Repeat the data in full and exactly. Leave the pictures out.

Stored records:
-=-=-

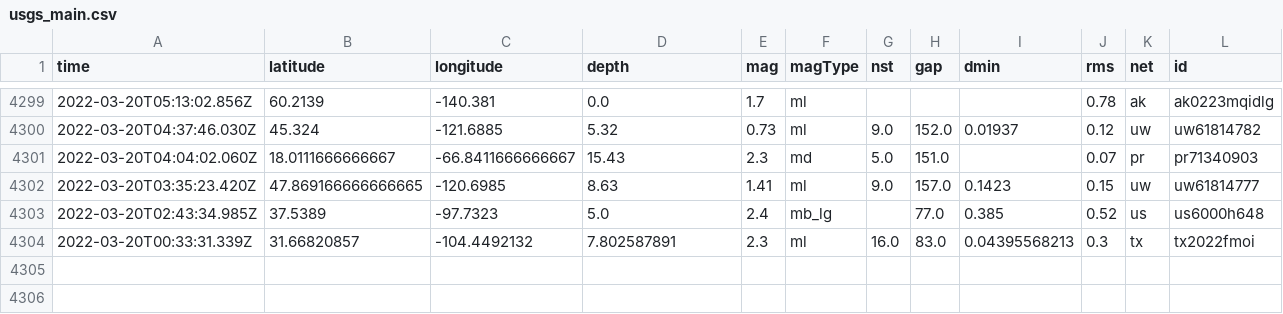
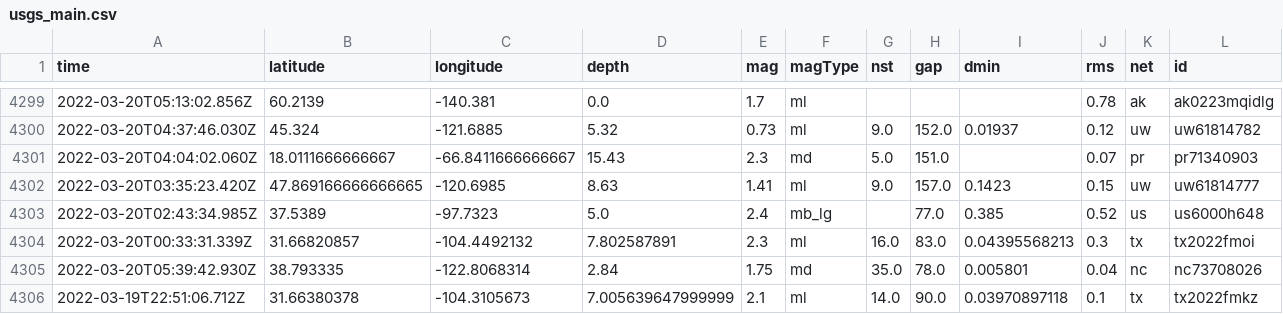
Before and after one commit to Nmargolis/github-action-workshop, a CSV file: usgs_main.csv, drawn as a sheet; only a part is shown, gaps mark what is left out; rows hold the shown columns only; the diff names each change by its address in the sheet, - before the commit and + after, or states it on an @@ line.

```diff
--- a/usgs_main.csv
+++ b/usgs_main.csv
+row 4305: 2022-03-20T05:39:42.930Z | 38.793335 | -122.8068314 | 2.84 | 1.75 | md | 35.0 | 78.0 | 0.005801 | 0.04 | nc | nc73708026
+row 4306: 2022-03-19T22:51:06.712Z | 31.66380378 | -104.3105673 | 7.005639647999999 | 2.1 | ml | 14.0 | 90.0 | 0.03970897118 | 0.1 | tx | tx2022fmkz
```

-=-=-

* _Written answer_:
Before and after one commit to Nmargolis/github-action-workshop, a CSV file: usgs_main.csv, drawn as a sheet; only a part is shown, gaps mark what is left out; rows hold the shown columns only; the diff names each change by its address in the sheet, - before the commit and + after, or states it on an @@ line.

```diff
--- a/usgs_main.csv
+++ b/usgs_main.csv
+row 4305: 2022-03-20T05:39:42.930Z | 38.793335 | -122.8068314 | 2.84 | 1.75 | md | 35.0 | 78.0 | 0.005801 | 0.04 | nc | nc73708026
+row 4306: 2022-03-19T22:51:06.712Z | 31.66380378 | -104.3105673 | 7.005639647999999 | 2.1 | ml | 14.0 | 90.0 | 0.03970897118 | 0.1 | tx | tx2022fmkz
```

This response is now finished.